No author reports any conflict of interest.
Double-blind placebo-controlled evaluation of the PROMETA™ protocol for methamphetamine dependence
Article first published online: 15 NOV 2011
© 2011 The Authors, Addiction © 2011 Society for the Study of Addiction
Volume 107, Issue 2, pages 361–369, February 2012
How to Cite
Ling, W., Shoptaw, S., Hillhouse, M., Bholat, M. A., Charuvastra, C., Heinzerling, K., Chim, D., Annon, J., Dowling, P. T. and Doraimani, G. (2012), Double-blind placebo-controlled evaluation of the PROMETA™ protocol for methamphetamine dependence.
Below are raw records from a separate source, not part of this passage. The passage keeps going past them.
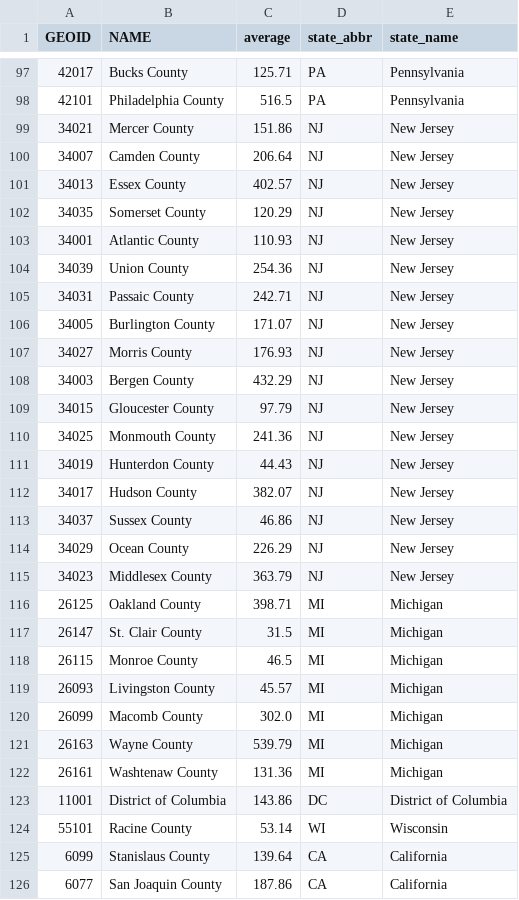
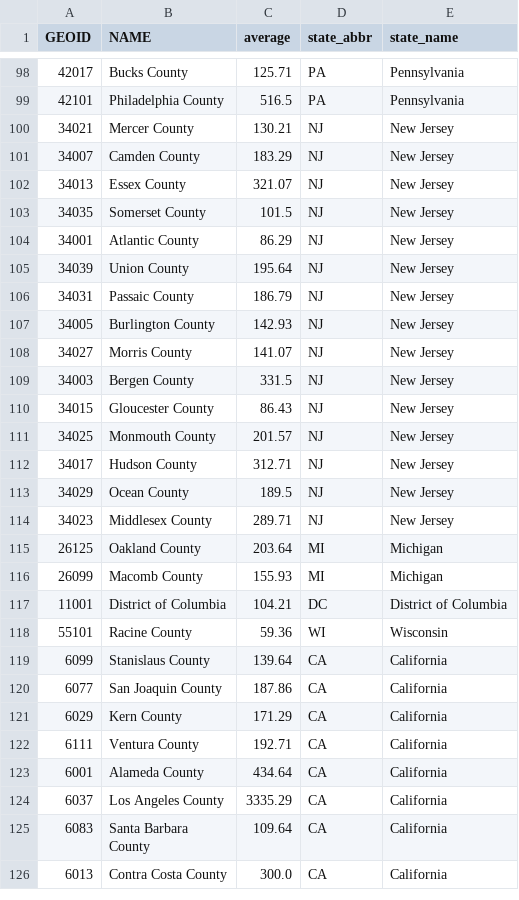
Before and after one commit to GeoDaCenter/covid-v3, a CSV file: weekly-report/csvs/full_data_stable_hotspot.csv, drawn as a sheet; only a part is shown, gaps mark what is left out; the shorter side is filled out with more unchanged rows; the diff covers the shown part only.

```diff
--- a/weekly-report/csvs/full_data_stable_hotspot.csv
+++ b/weekly-report/csvs/full_data_stable_hotspot.csv
@@ -98,28 +99,21 @@ GEOID,NAME,average,state_abbr,state_name
 42101,Philadelphia County ,516.5,PA,Pennsylvania
-34021,Mercer County ,151.86,NJ,New Jersey
-34007,Camden County ,206.64,NJ,New Jersey
-34013,Essex County ,402.57,NJ,New Jersey
-34035,Somerset County ,120.29,NJ,New Jersey
-34001,Atlantic County ,110.93,NJ,New Jersey
-34039,Union County ,254.36,NJ,New Jersey
-34031,Passaic County ,242.71,NJ,New Jersey
-34005,Burlington County ,171.07,NJ,New Jersey
-34027,Morris County ,176.93,NJ,New Jersey
-34003,Bergen County ,432.29,NJ,New Jersey
-34015,Gloucester County ,97.79,NJ,New Jersey
-34025,Monmouth County ,241.36,NJ,New Jersey
-34019,Hunterdon County ,44.43,NJ,New Jersey
-34017,Hudson County ,382.07,NJ,New Jersey
-34037,Sussex County ,46.86,NJ,New Jersey
-34029,Ocean County ,226.29,NJ,New Jersey
-34023,Middlesex County ,363.79,NJ,New Jersey
-26125,Oakland County ,398.71,MI,Michigan
-26147,St. Clair County ,31.5,MI,Michigan
-26115,Monroe County ,46.5,MI,Michigan
-26093,Livingston County ,45.57,MI,Michigan
-26099,Macomb County ,302.0,MI,Michigan
-26163,Wayne County ,539.79,MI,Michigan
-26161,Washtenaw County ,131.36,MI,Michigan
-11001,District of Columbia ,143.86,DC,District of Columbia
-55101,Racine County ,53.14,WI,Wisconsin
+34021,Mercer County ,130.21,NJ,New Jersey
+34007,Camden County ,183.29,NJ,New Jersey
+34013,Essex County ,321.07,NJ,New Jersey
+34035,Somerset County ,101.5,NJ,New Jersey
+34001,Atlantic County ,86.29,NJ,New Jersey
+34039,Union County ,195.64,NJ,New Jersey
+34031,Passaic County ,186.79,NJ,New Jersey
+34005,Burlington County ,142.93,NJ,New Jersey
+34027,Morris County ,141.07,NJ,New Jersey
+34003,Bergen County ,331.5,NJ,New Jersey
+34015,Gloucester County ,86.43,NJ,New Jersey
+34025,Monmouth County ,201.57,NJ,New Jersey
+34017,Hudson County ,312.71,NJ,New Jersey
+34029,Ocean County ,189.5,NJ,New Jersey
+34023,Middlesex County ,289.71,NJ,New Jersey
+26125,Oakland County ,203.64,MI,Michigan
+26099,Macomb County ,155.93,MI,Michigan
+11001,District of Columbia ,104.21,DC,District of Columbia
+55101,Racine County ,59.36,WI,Wisconsin
 6099,Stanislaus County ,139.64,CA,California
```
Also changed, not shown: 3 added rows, 1 removed row and 39 edited cells elsewhere in this file, weekly-report/csvs/full_data_emerging_hotspot.csv, weekly-report/csvs/full_data_emerging_hotspot_adjusted.csv, 9 other files.
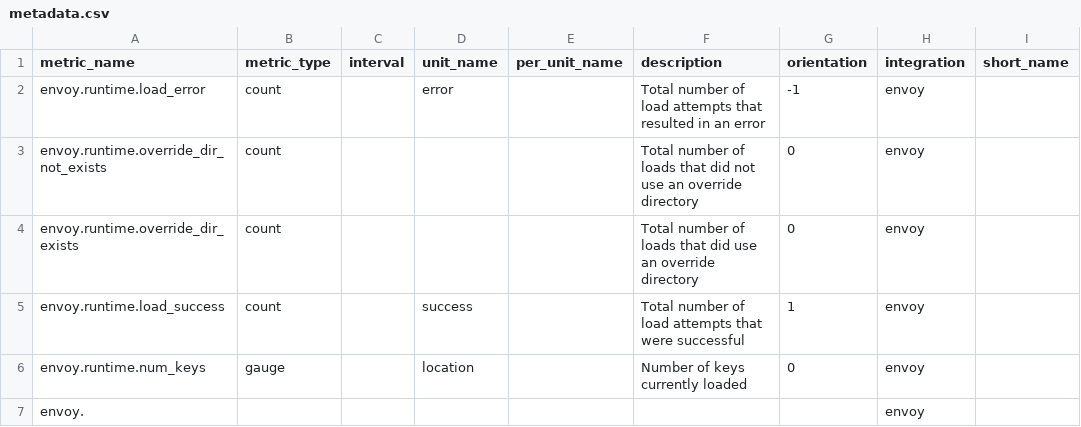
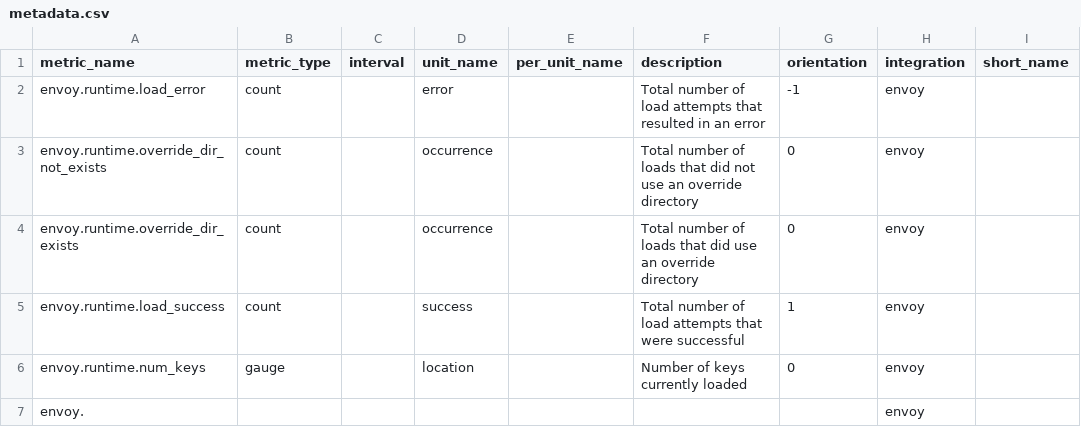
Before and after one commit to jmkgreen/integrations-core, a CSV file: envoy/metadata.csv, drawn as a sheet.

Commit message:
occurrence

```diff
--- a/envoy/metadata.csv
+++ b/envoy/metadata.csv
@@ -2,4 +2,4 @@ metric_name,metric_type,interval,unit_name,per_unit_name,description,orientation
 envoy.runtime.load_error,count,,error,,Total number of load attempts that resulted in an error,-1,envoy,
-envoy.runtime.override_dir_not_exists,count,,,,Total number of loads that did not use an override directory,0,envoy,
-envoy.runtime.override_dir_exists,count,,,,Total number of loads that did use an override directory,0,envoy,
+envoy.runtime.override_dir_not_exists,count,,occurrence,,Total number of loads that did not use an override directory,0,envoy,
+envoy.runtime.override_dir_exists,count,,occurrence,,Total number of loads that did use an override directory,0,envoy,
 envoy.runtime.load_success,count,,success,,Total number of load attempts that were successful,1,envoy,
```
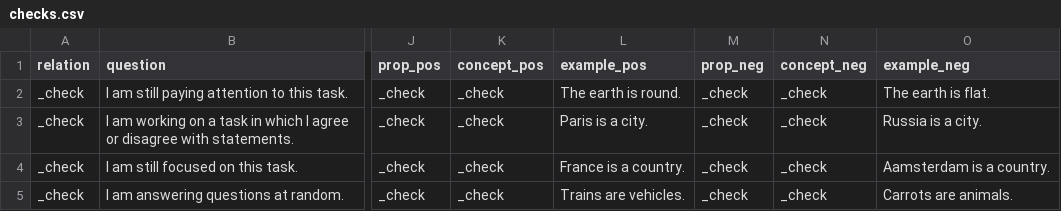
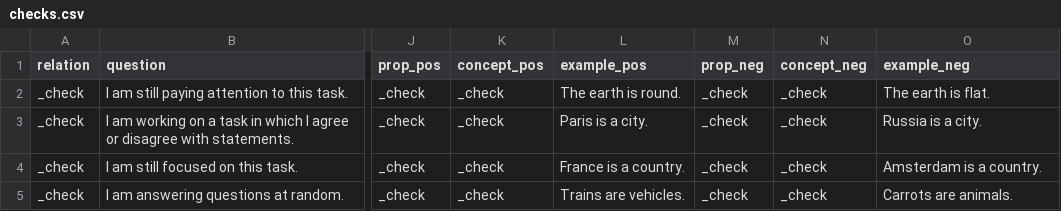
Before and after one commit to cltl/SPT_annotation, a CSV file: questions/checks.csv, drawn as a sheet; only a part is shown, gaps mark what is left out; the diff names each change by its address in the sheet, - before the commit and + after, or states it on an @@ line.

Commit message:
correcting typos

```diff
--- a/questions/checks.csv
+++ b/questions/checks.csv
-O4 (example_neg): Aamsterdam is a country.
+O4 (example_neg): Amsterdam is a country.
```
Also changed, not shown: 5 other files.
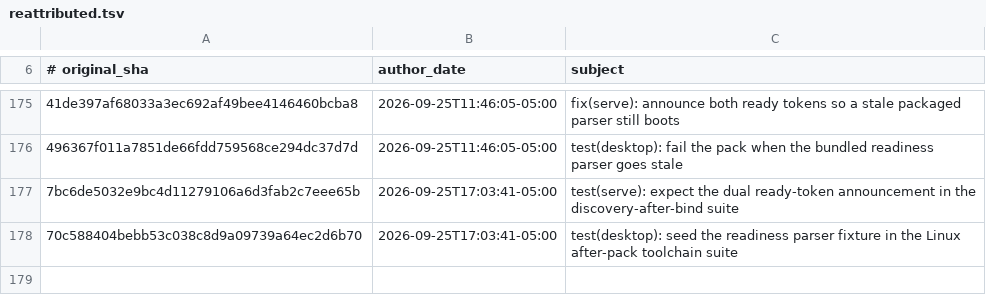
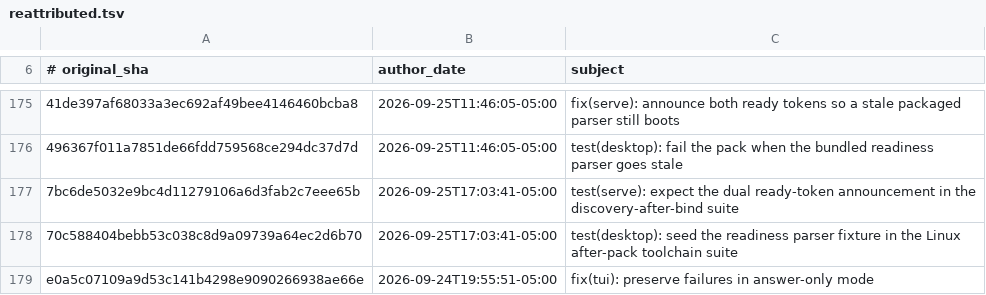
Before and after one commit to AdamRohdiHusni/hermes-agent, a TSV file: contributors/reattributed.tsv, drawn as a sheet; only a part is shown, gaps mark what is left out; the diff names each change by its address in the sheet, - before the commit and + after, or states it on an @@ line.

Commit message:
chore(attribution): re-attribute e0a5c07109 to OutThisLife
Original: e0a5c07109a9d53c141b4298e9090266938ae66e
Subject:  fix(tui): preserve failures in answer-only mode

The original commit was authored as `Hermes Agent <agent@hermes.local>`,
an unverifiable address, so GitHub credited it to no one. This commit
restores attribution to its author; it changes no code.

Re-attributes: e0a5c07109a9d53c141b4298e9090266938ae66e

```diff
--- a/contributors/reattributed.tsv
+++ b/contributors/reattributed.tsv
+row 179: e0a5c07109a9d53c141b4298e9090266938ae66e | 2026-09-24T19:55:51-05:00 | fix(tui): preserve failures in answer-only mode
```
Addiction, 107: 361–369. doi: 10.1111/j.1360-0443.2011.03619.x
- Issue published online: 17 JAN 2012
- Article first published online: 15 NOV 2011
- Submitted 3 March 2011; initial review completed 10 May 2011; final version accepted 12 August 2011
Vol. 107, Issue 4, 860, Article first published online: 28 FEB 2012
- PROMETA protocol;
- substance abuse treatment
Aims To evaluate the efficacy and safety of the PROMETA™ Protocol for treating methamphetamine dependence.
Design A double-blind, placebo-controlled 108-day study with random assignment to one of two study conditions: active medication with flumazenil (2 mg infusions on days 1, 2, 3, 22, 23), gabapentin (1200 mg to day 40) and hydroxazine (50 mg to day 10) versus placebo medication (with active hydroxazine only).
Setting Three substance abuse treatment clinics: two in-patient, one out-patient.
Participants Treatment-seeking, methamphetamine-dependent adults (n = 120).
Measurements Primary outcome was percentage of urine samples testing negative for methamphetamine during the trial.
Findings No statistically significant between-group differences were detected in urine drug test results, craving, treatment retention or adverse events.
Conclusions The PROMETA protocol, consisting of flumazenil, gabapentin and hydroxyzine, appears to be no more effective than placebo in reducing methamphetamine use, retaining patients in treatment or reducing methamphetamine craving.